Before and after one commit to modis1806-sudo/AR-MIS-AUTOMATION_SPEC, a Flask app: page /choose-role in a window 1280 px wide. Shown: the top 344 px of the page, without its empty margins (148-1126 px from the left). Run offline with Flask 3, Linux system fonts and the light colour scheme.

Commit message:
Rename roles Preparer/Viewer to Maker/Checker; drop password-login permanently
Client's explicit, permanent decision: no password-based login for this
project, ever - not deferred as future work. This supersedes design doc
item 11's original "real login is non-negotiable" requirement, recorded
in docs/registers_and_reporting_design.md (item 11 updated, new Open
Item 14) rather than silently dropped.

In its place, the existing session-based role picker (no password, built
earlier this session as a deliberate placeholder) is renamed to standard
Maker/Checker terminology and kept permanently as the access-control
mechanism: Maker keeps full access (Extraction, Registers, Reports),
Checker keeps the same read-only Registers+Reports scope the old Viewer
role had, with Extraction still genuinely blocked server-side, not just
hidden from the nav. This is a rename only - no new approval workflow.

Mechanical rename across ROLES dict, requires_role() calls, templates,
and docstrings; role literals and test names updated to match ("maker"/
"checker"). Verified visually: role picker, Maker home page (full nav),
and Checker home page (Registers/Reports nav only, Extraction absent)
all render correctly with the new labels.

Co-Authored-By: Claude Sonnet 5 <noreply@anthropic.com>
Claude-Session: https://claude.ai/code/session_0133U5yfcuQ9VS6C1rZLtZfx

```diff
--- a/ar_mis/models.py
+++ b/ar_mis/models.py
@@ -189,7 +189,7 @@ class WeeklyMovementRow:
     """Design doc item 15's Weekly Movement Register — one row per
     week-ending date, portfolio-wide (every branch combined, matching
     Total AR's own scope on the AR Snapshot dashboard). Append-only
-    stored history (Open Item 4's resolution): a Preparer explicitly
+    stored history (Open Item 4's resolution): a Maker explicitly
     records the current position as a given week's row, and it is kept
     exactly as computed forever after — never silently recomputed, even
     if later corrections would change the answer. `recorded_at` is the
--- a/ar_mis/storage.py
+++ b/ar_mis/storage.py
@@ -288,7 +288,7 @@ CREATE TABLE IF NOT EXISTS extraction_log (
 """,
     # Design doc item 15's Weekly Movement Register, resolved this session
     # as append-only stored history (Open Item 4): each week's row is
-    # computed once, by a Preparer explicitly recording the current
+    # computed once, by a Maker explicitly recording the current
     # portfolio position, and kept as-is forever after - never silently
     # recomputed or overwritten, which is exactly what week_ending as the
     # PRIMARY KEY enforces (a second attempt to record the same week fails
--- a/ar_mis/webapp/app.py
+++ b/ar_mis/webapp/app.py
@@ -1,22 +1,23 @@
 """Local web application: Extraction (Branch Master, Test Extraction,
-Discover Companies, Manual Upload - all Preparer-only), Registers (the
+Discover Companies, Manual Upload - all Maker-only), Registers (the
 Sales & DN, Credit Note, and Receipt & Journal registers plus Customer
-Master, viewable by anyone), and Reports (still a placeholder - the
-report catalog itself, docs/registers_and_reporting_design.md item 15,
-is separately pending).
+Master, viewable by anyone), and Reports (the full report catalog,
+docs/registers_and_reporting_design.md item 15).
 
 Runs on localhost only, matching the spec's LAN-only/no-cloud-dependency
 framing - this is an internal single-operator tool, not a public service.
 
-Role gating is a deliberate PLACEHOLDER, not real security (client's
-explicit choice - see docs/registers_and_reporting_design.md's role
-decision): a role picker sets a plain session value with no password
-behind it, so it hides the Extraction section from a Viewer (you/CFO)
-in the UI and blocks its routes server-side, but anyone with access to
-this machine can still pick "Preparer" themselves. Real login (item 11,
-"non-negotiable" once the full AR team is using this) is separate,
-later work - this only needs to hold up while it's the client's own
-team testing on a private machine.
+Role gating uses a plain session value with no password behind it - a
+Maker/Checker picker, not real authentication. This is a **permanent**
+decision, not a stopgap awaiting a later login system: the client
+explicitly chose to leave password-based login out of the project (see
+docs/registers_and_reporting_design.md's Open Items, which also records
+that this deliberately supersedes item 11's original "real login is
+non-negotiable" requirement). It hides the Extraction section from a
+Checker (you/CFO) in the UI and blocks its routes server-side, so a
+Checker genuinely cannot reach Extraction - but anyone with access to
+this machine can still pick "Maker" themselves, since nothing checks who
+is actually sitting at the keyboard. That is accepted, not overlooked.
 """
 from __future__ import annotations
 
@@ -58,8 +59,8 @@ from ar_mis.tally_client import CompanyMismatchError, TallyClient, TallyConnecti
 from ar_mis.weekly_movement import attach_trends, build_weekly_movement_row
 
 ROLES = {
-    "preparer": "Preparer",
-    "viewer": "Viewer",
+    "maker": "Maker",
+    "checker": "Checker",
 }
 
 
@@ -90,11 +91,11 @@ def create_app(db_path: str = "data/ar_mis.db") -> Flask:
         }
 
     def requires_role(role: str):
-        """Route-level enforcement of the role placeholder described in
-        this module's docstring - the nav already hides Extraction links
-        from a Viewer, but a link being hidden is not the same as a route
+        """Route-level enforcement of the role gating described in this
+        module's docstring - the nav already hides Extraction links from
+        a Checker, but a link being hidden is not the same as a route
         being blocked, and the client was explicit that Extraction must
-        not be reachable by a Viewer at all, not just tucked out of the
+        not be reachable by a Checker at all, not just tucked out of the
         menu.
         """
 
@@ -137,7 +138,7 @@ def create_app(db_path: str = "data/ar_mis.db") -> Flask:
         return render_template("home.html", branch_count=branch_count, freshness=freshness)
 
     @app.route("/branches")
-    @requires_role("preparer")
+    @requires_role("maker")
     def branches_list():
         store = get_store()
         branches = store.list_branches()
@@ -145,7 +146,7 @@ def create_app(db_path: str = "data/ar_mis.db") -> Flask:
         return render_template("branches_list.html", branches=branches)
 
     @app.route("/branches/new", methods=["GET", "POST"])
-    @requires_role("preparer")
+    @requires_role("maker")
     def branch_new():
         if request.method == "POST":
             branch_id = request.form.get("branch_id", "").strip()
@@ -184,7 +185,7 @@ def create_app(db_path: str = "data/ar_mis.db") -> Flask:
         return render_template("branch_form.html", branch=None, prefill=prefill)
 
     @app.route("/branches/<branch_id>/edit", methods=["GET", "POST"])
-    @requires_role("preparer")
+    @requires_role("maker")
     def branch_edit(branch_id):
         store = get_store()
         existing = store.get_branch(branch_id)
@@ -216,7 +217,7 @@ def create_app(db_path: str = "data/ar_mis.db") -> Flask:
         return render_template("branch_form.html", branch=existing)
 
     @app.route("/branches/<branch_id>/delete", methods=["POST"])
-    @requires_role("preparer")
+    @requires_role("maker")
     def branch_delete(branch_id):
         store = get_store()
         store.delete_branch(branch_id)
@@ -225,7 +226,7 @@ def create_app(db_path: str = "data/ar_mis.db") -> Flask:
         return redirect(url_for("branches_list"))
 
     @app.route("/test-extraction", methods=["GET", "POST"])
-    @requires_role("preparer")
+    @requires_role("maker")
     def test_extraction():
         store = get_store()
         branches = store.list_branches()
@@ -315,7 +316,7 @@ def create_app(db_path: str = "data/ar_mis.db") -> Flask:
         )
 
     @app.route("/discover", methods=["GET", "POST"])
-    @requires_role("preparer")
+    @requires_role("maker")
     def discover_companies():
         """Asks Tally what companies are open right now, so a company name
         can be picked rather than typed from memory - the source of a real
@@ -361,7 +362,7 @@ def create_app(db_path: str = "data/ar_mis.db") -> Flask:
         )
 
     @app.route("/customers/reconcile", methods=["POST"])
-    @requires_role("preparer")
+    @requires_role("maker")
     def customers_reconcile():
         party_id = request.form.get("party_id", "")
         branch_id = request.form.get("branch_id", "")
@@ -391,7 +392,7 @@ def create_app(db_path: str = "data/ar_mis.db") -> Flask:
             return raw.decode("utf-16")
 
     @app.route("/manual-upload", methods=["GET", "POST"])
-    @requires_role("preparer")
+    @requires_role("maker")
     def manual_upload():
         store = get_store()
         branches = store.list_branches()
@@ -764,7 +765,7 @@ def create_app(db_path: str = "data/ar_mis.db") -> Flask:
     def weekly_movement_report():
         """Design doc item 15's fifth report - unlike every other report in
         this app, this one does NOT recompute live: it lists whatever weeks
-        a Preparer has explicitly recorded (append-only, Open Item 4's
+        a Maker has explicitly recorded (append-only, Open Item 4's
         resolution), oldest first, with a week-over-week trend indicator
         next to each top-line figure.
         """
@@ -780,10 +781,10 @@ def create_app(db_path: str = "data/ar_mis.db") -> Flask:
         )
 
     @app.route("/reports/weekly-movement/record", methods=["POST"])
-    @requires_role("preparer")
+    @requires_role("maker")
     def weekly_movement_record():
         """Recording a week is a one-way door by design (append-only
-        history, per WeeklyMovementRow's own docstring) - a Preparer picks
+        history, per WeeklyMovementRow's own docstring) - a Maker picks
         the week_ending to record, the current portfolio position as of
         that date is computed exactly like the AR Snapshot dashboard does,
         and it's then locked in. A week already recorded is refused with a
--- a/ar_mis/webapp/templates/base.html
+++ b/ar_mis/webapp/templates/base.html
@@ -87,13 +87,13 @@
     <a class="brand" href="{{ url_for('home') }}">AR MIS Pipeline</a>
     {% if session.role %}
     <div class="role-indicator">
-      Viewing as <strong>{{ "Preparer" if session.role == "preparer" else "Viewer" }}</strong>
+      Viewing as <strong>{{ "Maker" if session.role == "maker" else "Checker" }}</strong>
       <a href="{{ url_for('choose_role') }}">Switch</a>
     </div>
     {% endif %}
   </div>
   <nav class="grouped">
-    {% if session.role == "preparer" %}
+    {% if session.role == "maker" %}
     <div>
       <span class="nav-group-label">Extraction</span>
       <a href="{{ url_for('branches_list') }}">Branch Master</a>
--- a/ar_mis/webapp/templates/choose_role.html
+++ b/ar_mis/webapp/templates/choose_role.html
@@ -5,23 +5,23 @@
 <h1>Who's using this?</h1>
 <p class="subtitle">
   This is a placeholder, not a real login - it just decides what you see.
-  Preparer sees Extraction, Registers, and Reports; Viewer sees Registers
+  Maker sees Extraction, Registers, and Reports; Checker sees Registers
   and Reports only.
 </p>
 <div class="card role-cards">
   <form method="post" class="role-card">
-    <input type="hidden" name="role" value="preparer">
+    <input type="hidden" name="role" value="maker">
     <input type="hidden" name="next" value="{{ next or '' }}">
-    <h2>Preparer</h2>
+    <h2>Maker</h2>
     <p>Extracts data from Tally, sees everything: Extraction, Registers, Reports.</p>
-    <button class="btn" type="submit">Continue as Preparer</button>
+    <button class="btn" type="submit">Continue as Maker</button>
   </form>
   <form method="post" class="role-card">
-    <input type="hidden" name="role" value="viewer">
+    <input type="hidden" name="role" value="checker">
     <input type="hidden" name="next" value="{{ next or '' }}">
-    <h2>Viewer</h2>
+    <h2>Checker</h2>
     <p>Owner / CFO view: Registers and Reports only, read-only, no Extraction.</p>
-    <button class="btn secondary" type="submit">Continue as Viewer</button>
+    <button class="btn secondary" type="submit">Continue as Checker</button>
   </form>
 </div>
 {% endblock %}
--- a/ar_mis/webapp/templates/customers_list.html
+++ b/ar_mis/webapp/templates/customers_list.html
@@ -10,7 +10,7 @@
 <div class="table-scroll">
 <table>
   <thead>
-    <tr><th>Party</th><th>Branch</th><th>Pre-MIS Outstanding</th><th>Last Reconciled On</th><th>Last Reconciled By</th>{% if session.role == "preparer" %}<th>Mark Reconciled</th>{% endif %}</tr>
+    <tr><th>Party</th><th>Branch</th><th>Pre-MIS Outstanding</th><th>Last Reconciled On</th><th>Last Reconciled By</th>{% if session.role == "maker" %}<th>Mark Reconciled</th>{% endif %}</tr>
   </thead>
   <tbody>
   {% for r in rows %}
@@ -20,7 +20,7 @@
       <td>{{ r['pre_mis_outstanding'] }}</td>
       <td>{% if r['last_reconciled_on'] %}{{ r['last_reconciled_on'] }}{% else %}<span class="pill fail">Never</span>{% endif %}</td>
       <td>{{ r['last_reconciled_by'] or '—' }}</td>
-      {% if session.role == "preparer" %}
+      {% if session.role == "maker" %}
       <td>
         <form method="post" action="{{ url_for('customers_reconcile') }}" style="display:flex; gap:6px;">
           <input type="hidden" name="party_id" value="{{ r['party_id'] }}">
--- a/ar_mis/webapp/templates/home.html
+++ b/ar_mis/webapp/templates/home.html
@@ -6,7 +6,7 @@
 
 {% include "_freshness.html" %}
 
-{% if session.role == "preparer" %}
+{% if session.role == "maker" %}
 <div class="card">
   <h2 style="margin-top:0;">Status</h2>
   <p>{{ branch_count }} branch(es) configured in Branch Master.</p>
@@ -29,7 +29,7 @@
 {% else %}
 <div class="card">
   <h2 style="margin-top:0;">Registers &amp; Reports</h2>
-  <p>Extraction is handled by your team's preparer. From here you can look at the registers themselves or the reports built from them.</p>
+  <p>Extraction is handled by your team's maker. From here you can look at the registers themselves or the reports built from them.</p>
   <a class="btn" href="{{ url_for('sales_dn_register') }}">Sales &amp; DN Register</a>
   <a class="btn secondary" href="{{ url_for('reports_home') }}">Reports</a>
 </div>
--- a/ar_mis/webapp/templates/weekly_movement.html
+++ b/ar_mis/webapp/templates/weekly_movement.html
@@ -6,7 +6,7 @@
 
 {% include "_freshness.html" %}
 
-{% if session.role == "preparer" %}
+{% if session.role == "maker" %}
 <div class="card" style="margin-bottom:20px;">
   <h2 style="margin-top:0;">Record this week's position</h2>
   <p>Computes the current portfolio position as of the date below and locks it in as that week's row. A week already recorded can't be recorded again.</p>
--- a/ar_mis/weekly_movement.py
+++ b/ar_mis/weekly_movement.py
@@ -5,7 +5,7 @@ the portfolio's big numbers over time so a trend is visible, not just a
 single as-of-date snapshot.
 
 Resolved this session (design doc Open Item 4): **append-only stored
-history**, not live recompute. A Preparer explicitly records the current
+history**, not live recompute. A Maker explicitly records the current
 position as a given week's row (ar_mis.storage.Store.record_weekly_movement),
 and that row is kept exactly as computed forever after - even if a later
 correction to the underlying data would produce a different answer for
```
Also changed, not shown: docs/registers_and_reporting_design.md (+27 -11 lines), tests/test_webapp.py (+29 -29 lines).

----------

EXERCISE DIRECTIONS: Where does the word "value" appear in the listing? List each line that holds it.

RESPONSE BOX:
-decision): a role picker sets a plain session value with no password
+Role gating uses a plain session value with no password behind it - a
-    <input type="hidden" name="role" value="preparer">
+    <input type="hidden" name="role" value="maker">
     <input type="hidden" name="next" value="{{ next or '' }}">
-    <input type="hidden" name="role" value="viewer">
+    <input type="hidden" name="role" value="checker">
     <input type="hidden" name="next" value="{{ next or '' }}">
           <input type="hidden" name="party_id" value="{{ r['party_id'] }}">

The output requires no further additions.